Allan Gerson was born in Samarkand, then part of Soviet Uzbekistan, on June 19, 1945. His parents had spent part of World War II in Siberian labor camps and moved south to get closer to the British mandate of Palestine - and for warmth, his family said.
His father had previously worked as a bookkeeper at his family's candy store in Zamosc, Poland, and his mother was a dressmaker. They moved to a displaced-persons camp in Germany, where they adopted a false identity, Blumstein, to receive immigration visas belonging to another family that had decided to move elsewhere.
"Had they not done so," Gerson wrote in the Post essay, "they would have been turned away from the United States - they had no sponsors, and the entry quota was severe." They settled in New York City, where his father eventually opened a dry-cleaning shop in the Bronx.
Gerson studied economics at the University at Buffalo in New York, graduating in 1966. He received a law degree from New York University in 1969, a master of laws degree from the Hebrew University of Jerusalem in 1972 and a doctor of juridical science from Yale University in 1976.
He joined the Justice Department as a trial lawyer the next year and eventually moved to the Office of Special Investigations, where he pursued former Nazi criminals. Many were deported through civil proceedings.

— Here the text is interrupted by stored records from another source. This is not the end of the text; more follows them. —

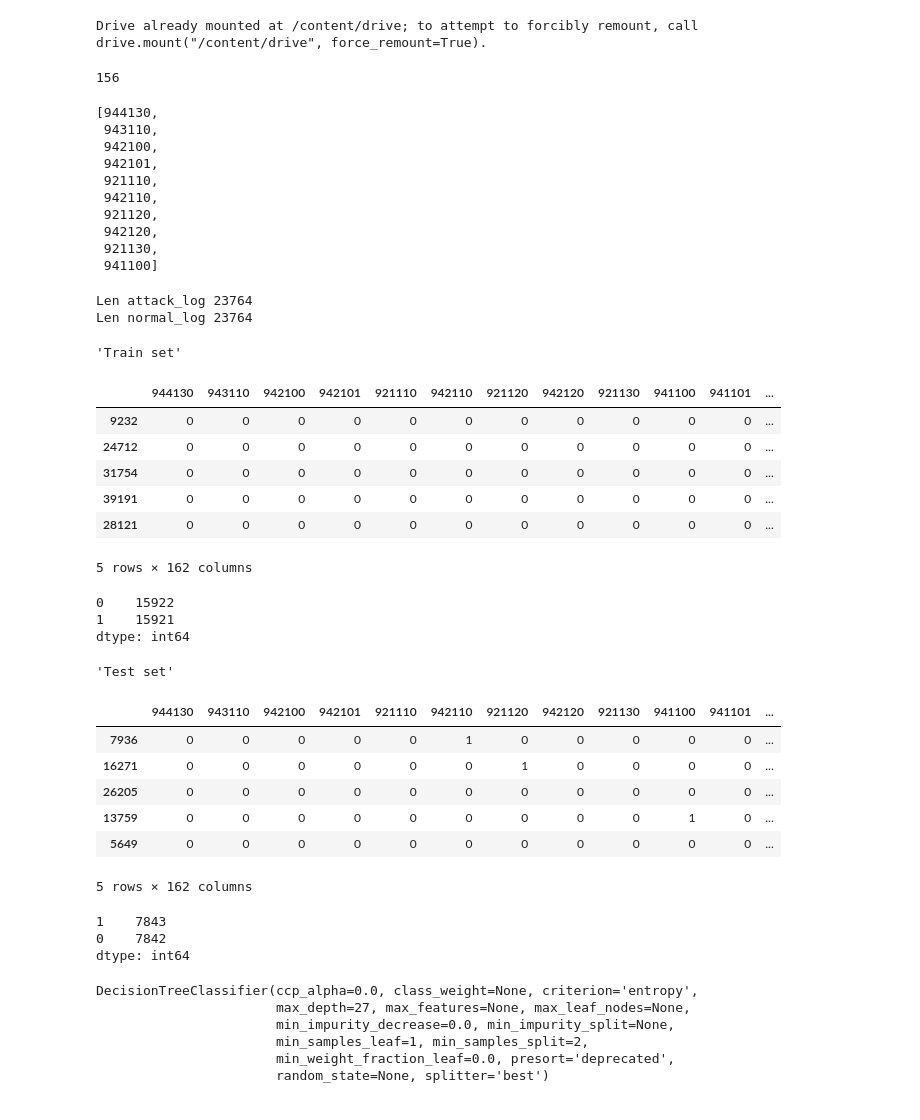
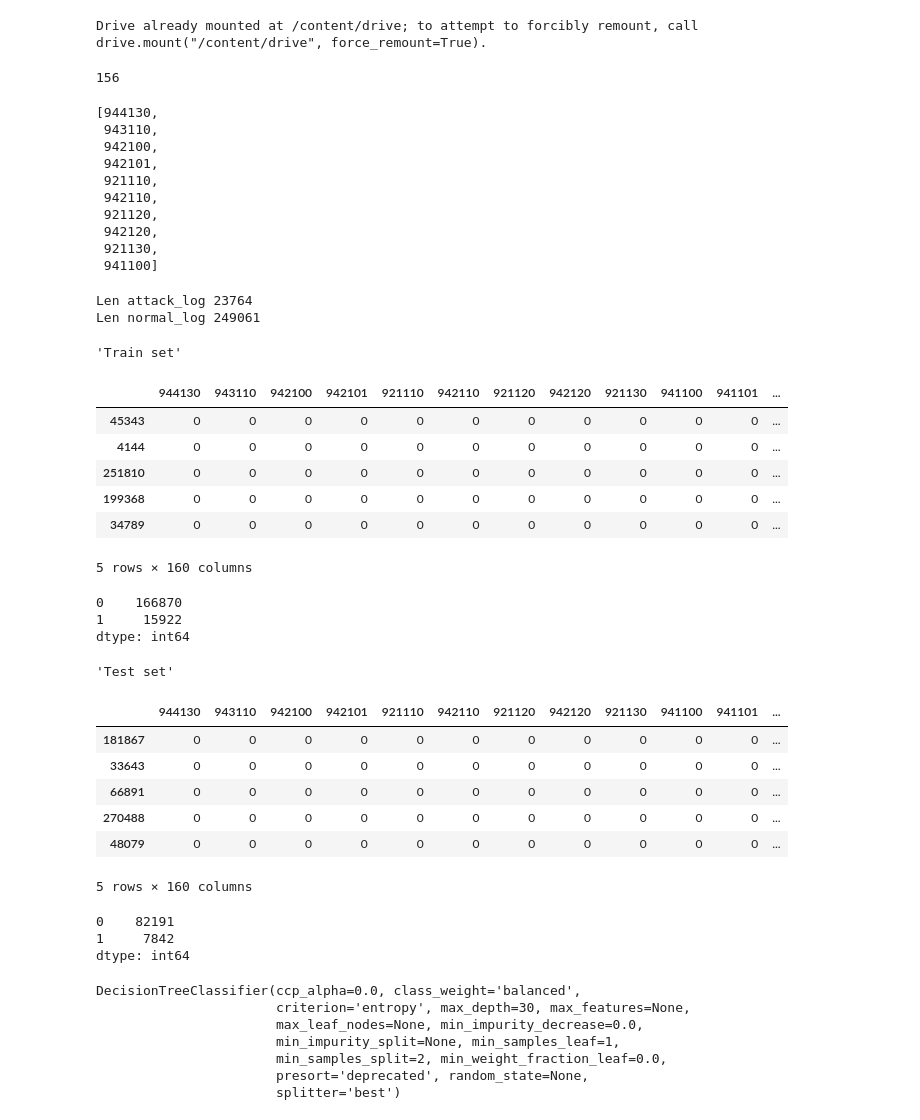
Before and after one commit to ngoctint1lvc/waf, a Jupyter notebook: ml-model/train.ipynb, the cells around one changed output. Saved outputs shown, nothing was run; the diff lists cells and outputs as text; code cells hidden in the pictures.

```diff
--- a/ml-model/train.ipynb
+++ b/ml-model/train.ipynb
@@ -41,7 +41,7 @@ for item in normal_log:
 display(len(all_rules), list(all_rules)[:10])
 
 random.seed(2)
-normal_log = random.sample(normal_log, len(attack_log))
+# normal_log = random.sample(normal_log, round(len(attack_log)*5))
 
 print("Len attack_log", len(attack_log))
 print("Len normal_log", len(normal_log))
@@ -58,7 +58,7 @@ print("Len normal_log", len(normal_log))
  921130,
  941100]
 Len attack_log 23764
-Len normal_log 23764
+Len normal_log 249061
 # %%
 from sklearn.model_selection import train_test_split
 
@@ -78,55 +78,59 @@ def transform_log_item(item):
     return transformed_data
 
 cleaned_attack_log = [transform_log_item(x) for x in attack_log]
 cleaned_normal_log = [transform_log_item(x) for x in normal_log]
 
 def format_data(logs):
   # convert request_method using one hot encoding
   df = pd.DataFrame(logs)
   temp = pd.get_dummies(df["request_method"], prefix="request_method")
   return pd.concat([df, temp], axis=1).drop(["request_method"], axis=1)
 
 
 X = format_data(cleaned_attack_log + cleaned_normal_log)
+# drop some stupid rule
+# 920272, 920273: Validate byte range rules
+X = X.drop(columns=['920272', '920273'])
+
 Y = pd.Series([1]*len(cleaned_attack_log) + [0]*len(cleaned_normal_log))
 
 X_train, X_test, Y_train, Y_test = train_test_split(X, Y, test_size=0.33, random_state=1, stratify=Y)
 
 display("Train set")
 display(pd.concat([X_train.head(), pd.DataFrame({"is_attack": Y_train.head()})], axis=1))
 display(Y_train.value_counts())
 
 display("Test set")
 display(pd.concat([X_test.head(), pd.DataFrame({"is_attack": Y_test.head()})], axis=1))
 display(Y_test.value_counts())
 # %% [output]
 'Train set'
 |  | 944130 | 943110 | 942100 | 942101 | 921110 | 942110 | 921120 | 942120 | 921130 | 941100 | 941101 | ... |
-| 9232 | 0 | 0 | 0 | 0 | 0 | 0 | 0 | 0 | 0 | 0 | 0 | ... |
-| 24712 | 0 | 0 | 0 | 0 | 0 | 0 | 0 | 0 | 0 | 0 | 0 | ... |
-| 31754 | 0 | 0 | 0 | 0 | 0 | 0 | 0 | 0 | 0 | 0 | 0 | ... |
-| 39191 | 0 | 0 | 0 | 0 | 0 | 0 | 0 | 0 | 0 | 0 | 0 | ... |
-| 28121 | 0 | 0 | 0 | 0 | 0 | 0 | 0 | 0 | 0 | 0 | 0 | ... |
+| 45343 | 0 | 0 | 0 | 0 | 0 | 0 | 0 | 0 | 0 | 0 | 0 | ... |
+| 4144 | 0 | 0 | 0 | 0 | 0 | 0 | 0 | 0 | 0 | 0 | 0 | ... |
+| 251810 | 0 | 0 | 0 | 0 | 0 | 0 | 0 | 0 | 0 | 0 | 0 | ... |
+| 199368 | 0 | 0 | 0 | 0 | 0 | 0 | 0 | 0 | 0 | 0 | 0 | ... |
+| 34789 | 0 | 0 | 0 | 0 | 0 | 0 | 0 | 0 | 0 | 0 | 0 | ... |
-5 rows × 162 columns
+5 rows × 160 columns
-0    15922
-1    15921
+0    166870
+1     15922
 dtype: int64
 'Test set'
 |  | 944130 | 943110 | 942100 | 942101 | 921110 | 942110 | 921120 | 942120 | 921130 | 941100 | 941101 | ... |
-| 7936 | 0 | 0 | 0 | 0 | 0 | 1 | 0 | 0 | 0 | 0 | 0 | ... |
-| 16271 | 0 | 0 | 0 | 0 | 0 | 0 | 1 | 0 | 0 | 0 | 0 | ... |
-| 26205 | 0 | 0 | 0 | 0 | 0 | 0 | 0 | 0 | 0 | 0 | 0 | ... |
-| 13759 | 0 | 0 | 0 | 0 | 0 | 0 | 0 | 0 | 0 | 1 | 0 | ... |
-| 5649 | 0 | 0 | 0 | 0 | 0 | 0 | 0 | 0 | 0 | 0 | 0 | ... |
+| 181867 | 0 | 0 | 0 | 0 | 0 | 0 | 0 | 0 | 0 | 0 | 0 | ... |
+| 33643 | 0 | 0 | 0 | 0 | 0 | 0 | 0 | 0 | 0 | 0 | 0 | ... |
+| 66891 | 0 | 0 | 0 | 0 | 0 | 0 | 0 | 0 | 0 | 0 | 0 | ... |
+| 270488 | 0 | 0 | 0 | 0 | 0 | 0 | 0 | 0 | 0 | 0 | 0 | ... |
+| 48079 | 0 | 0 | 0 | 0 | 0 | 0 | 0 | 0 | 0 | 0 | 0 | ... |
-5 rows × 162 columns
+5 rows × 160 columns
-1    7843
-0    7842
+0    82191
+1     7842
 dtype: int64
 # %%
 from sklearn.tree import DecisionTreeClassifier
 from sklearn.model_selection import GridSearchCV
 
-tree_clf = DecisionTreeClassifier(criterion="entropy", max_depth=27)
+tree_clf = DecisionTreeClassifier(criterion="entropy", max_depth=30, class_weight='balanced')
 # tree_clf = GridSearchCV(tree_clf, {
 #     'max_depth': range(25, 35)
 # }, cv=5)
@@ -135,12 +139,13 @@ tree_clf.fit(X_train, Y_train)
 # tree_clf = tree_clf.best_estimator_
 display(tree_clf)
 # %% [output]
-DecisionTreeClassifier(ccp_alpha=0.0, class_weight=None, criterion='entropy',
-                       max_depth=27, max_features=None, max_leaf_nodes=None,
-                       min_impurity_decrease=0.0, min_impurity_split=None,
-                       min_samples_leaf=1, min_samples_split=2,
-                       min_weight_fraction_leaf=0.0, presort='deprecated',
-                       random_state=None, splitter='best')
+DecisionTreeClassifier(ccp_alpha=0.0, class_weight='balanced',
+                       criterion='entropy', max_depth=30, max_features=None,
+                       max_leaf_nodes=None, min_impurity_decrease=0.0,
+                       min_impurity_split=None, min_samples_leaf=1,
+                       min_samples_split=2, min_weight_fraction_leaf=0.0,
+                       presort='deprecated', random_state=None,
+                       splitter='best')
 # %%
 from sklearn.tree import export_graphviz
 from subprocess import check_call
```
Also changed, not shown: parts of 7 cells of this notebook, 27 other files.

Gerson was named Kirkpatrick's senior counsel in 1981 and later chronicled those years in a book, "The Kirkpatrick Mission: Diplomacy Without Apology" (1991). He was later a senior fellow at the American Enterprise Institute and the Council on Foreign Relations, and wrote books including "Israel, the West Bank and International Law" (1978) and "Privatizing Peace: From Conflict to Security" (2002) with Nat Colletta.
His clients in recent years included Pierre Konowaloff, who said Vincent Van Gogh's painting "The Night Cafe," now owned by Yale, was seized from his family during the Russian Revolution. A federal appeals court ruled against him, and in 2016 the U.S. Supreme Court declined to hear the case.
In addition to his wife of 45 years, of Washington, survivors include three children, Daniela Gerson and David Henry Gerson, both of Los Angeles, and Merissa Nathan Gerson of New Orleans; a brother; and two grandchildren.
Gerson developed close relationships with some of the families of the Lockerbie bombing victims and discussed their plight in "The Price of Terror" (2001), written with journalist Jerry Adler. The book also covered the legal drama surrounding the terrorist attack, looking somewhat optimistically toward the future.
"Terrorists who might be undeterred by the threat of American military force," the authors wrote, "must now weigh the possibility of retaliation by the world's largest contingent of lawyers."
This article was written by ____, a reporter for The Washington Post.